• [What you will do] Repeat each record below exactly, omitting whatever pictures appear in it.

^^^^

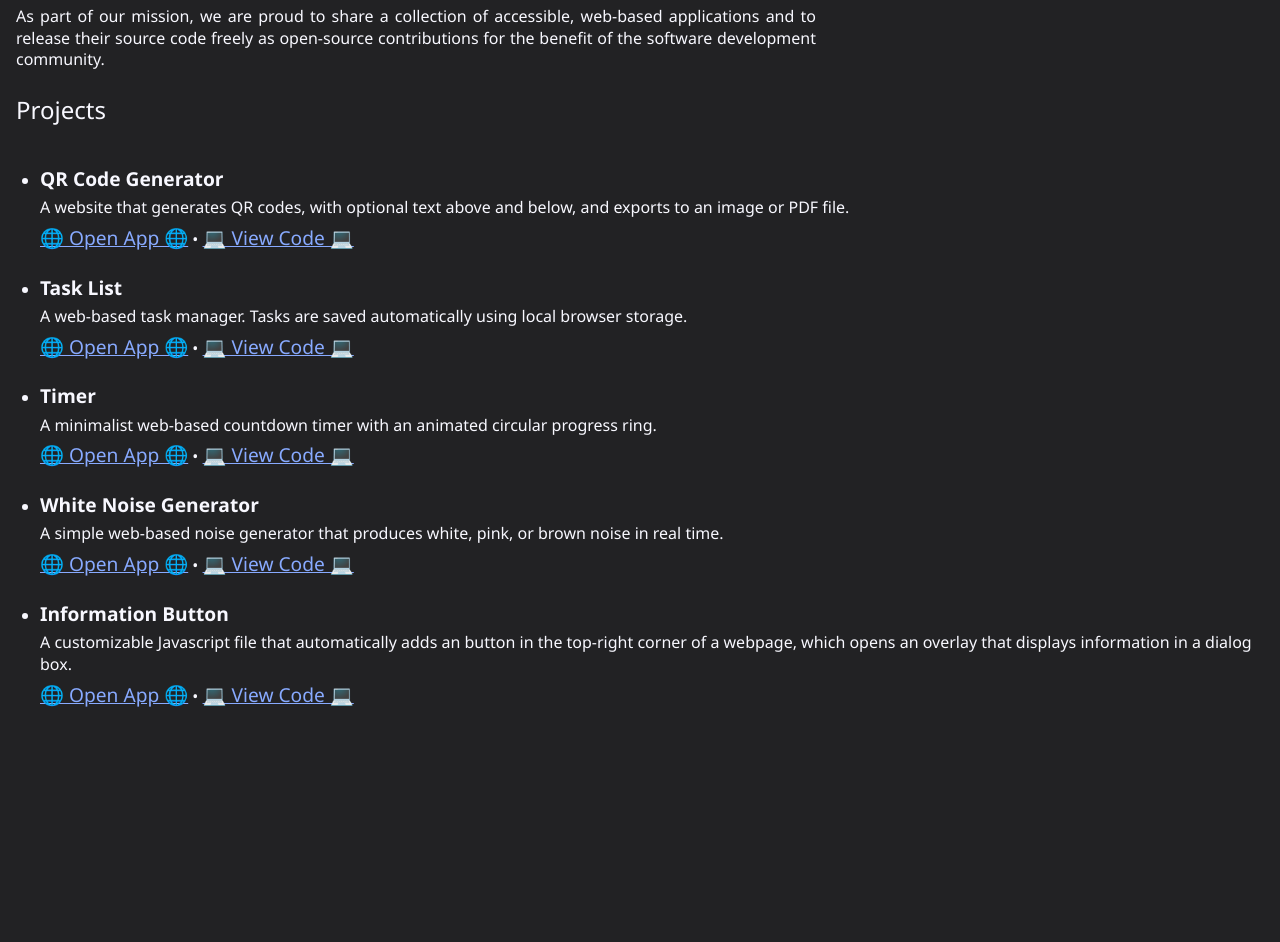
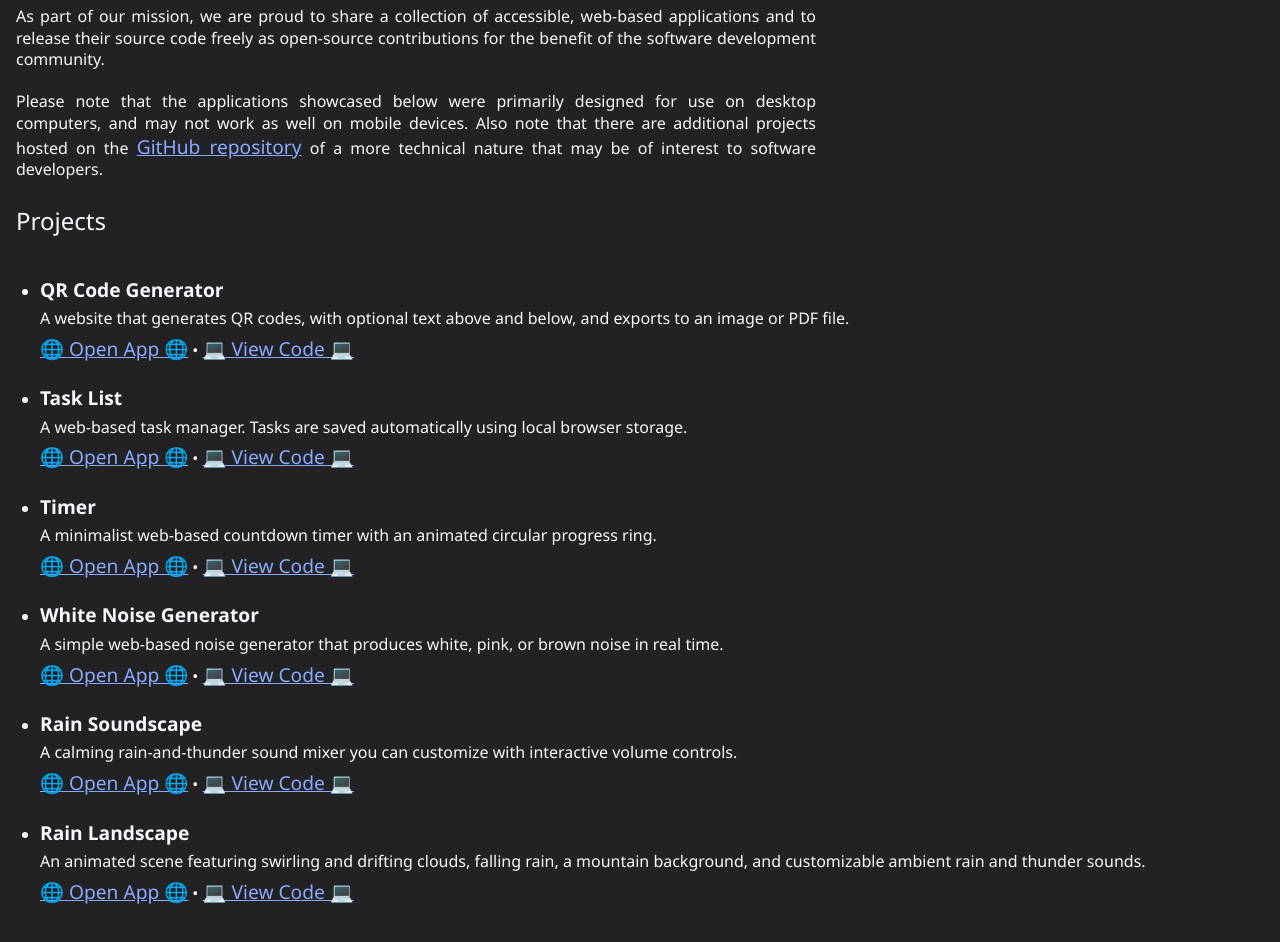
Before and after one commit to innovation-adelphiu/innovation-adelphiu.github.io, a plain HTML site: page index.html in a window 1280 px wide. Shown: the part 280-1222 px from the top of the page. Before the commit the page ends 1028 px from the top, so only its background shows below. Drawn offline with Linux system fonts and the light colour scheme.

Commit message:
added new projects

```diff
--- a/index.html
+++ b/index.html
@@ -95,7 +95,7 @@
     <div class="title center" style="padding-left: 24px;">
         Adelphi University Innovation Center
         <br>
-        <a href="https://github.com/innovation-adelphiu" target="_blank">innovation-adelphiu @ GitHub</a>
+        Software Application Collection
     </div>
 </div>
 
@@ -118,6 +118,16 @@
     and to release their source code freely
     as open-source contributions
     for the benefit of the software development community.
+</div>
+
+<br>
+
+<div class="paragraph">
+    Please note that the applications showcased below were primarily designed
+    for use on desktop computers, and may not work as well on mobile devices.
+    Also note that there are additional projects hosted on the
+    <a href="https://github.com/innovation-adelphiu" target="_blank">GitHub repository</a>
+    of a more technical nature that may be of interest to software developers.
 </div>
 
 <div class="header">Projects</div>
@@ -170,15 +180,26 @@
 
 
   <li>
-    <div class="title">Information Button</div>
+    <div class="title">Rain Soundscape</div>
     <div class="desc">
-      A customizable Javascript file that automatically adds an button
-      in the top-right corner of a webpage, which opens an overlay
-      that displays information in a dialog box.
+      A calming rain-and-thunder sound mixer you can customize with interactive volume controls.
     </div>
     <div class="links">
-      <a href="https://innovation-adelphiu.github.io/info-button/">🌐 Open App 🌐</a> &bull;
-      <a href="https://github.com/innovation-adelphiu/info-button">💻 View Code 💻</a>
+      <a href="https://innovation-adelphiu.github.io/rain-soundscape/">🌐 Open App 🌐</a> &bull;
+      <a href="https://github.com/innovation-adelphiu/rain-soundscape">💻 View Code 💻</a>
+    </div>
+  </li>
+
+
+  <li>
+    <div class="title">Rain Landscape</div>
+    <div class="desc">
+      An animated scene featuring swirling and drifting clouds,
+      falling rain, a mountain background, and customizable ambient rain and thunder sounds.
+    </div>
+    <div class="links">
+      <a href="https://innovation-adelphiu.github.io/rain-landscape/">🌐 Open App 🌐</a> &bull;
+      <a href="https://github.com/innovation-adelphiu/rain-landscape">💻 View Code 💻</a>
     </div>
   </li>
 
```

^^^^

• [Your solution]
Before and after one commit to innovation-adelphiu/innovation-adelphiu.github.io, a plain HTML site: page index.html in a window 1280 px wide. Shown: the part 280-1222 px from the top of the page. Before the commit the page ends 1028 px from the top, so only its background shows below. Drawn offline with Linux system fonts and the light colour scheme.

Commit message:
added new projects

```diff
--- a/index.html
+++ b/index.html
@@ -95,7 +95,7 @@
     <div class="title center" style="padding-left: 24px;">
         Adelphi University Innovation Center
         <br>
-        <a href="https://github.com/innovation-adelphiu" target="_blank">innovation-adelphiu @ GitHub</a>
+        Software Application Collection
     </div>
 </div>
 
@@ -118,6 +118,16 @@
     and to release their source code freely
     as open-source contributions
     for the benefit of the software development community.
+</div>
+
+<br>
+
+<div class="paragraph">
+    Please note that the applications showcased below were primarily designed
+    for use on desktop computers, and may not work as well on mobile devices.
+    Also note that there are additional projects hosted on the
+    <a href="https://github.com/innovation-adelphiu" target="_blank">GitHub repository</a>
+    of a more technical nature that may be of interest to software developers.
 </div>
 
 <div class="header">Projects</div>
@@ -170,15 +180,26 @@
 
 
   <li>
-    <div class="title">Information Button</div>
+    <div class="title">Rain Soundscape</div>
     <div class="desc">
-      A customizable Javascript file that automatically adds an button
-      in the top-right corner of a webpage, which opens an overlay
-      that displays information in a dialog box.
+      A calming rain-and-thunder sound mixer you can customize with interactive volume controls.
     </div>
     <div class="links">
-      <a href="https://innovation-adelphiu.github.io/info-button/">🌐 Open App 🌐</a> &bull;
-      <a href="https://github.com/innovation-adelphiu/info-button">💻 View Code 💻</a>
+      <a href="https://innovation-adelphiu.github.io/rain-soundscape/">🌐 Open App 🌐</a> &bull;
+      <a href="https://github.com/innovation-adelphiu/rain-soundscape">💻 View Code 💻</a>
+    </div>
+  </li>
+
+
+  <li>
+    <div class="title">Rain Landscape</div>
+    <div class="desc">
+      An animated scene featuring swirling and drifting clouds,
+      falling rain, a mountain background, and customizable ambient rain and thunder sounds.
+    </div>
+    <div class="links">
+      <a href="https://innovation-adelphiu.github.io/rain-landscape/">🌐 Open App 🌐</a> &bull;
+      <a href="https://github.com/innovation-adelphiu/rain-landscape">💻 View Code 💻</a>
     </div>
   </li>
 
```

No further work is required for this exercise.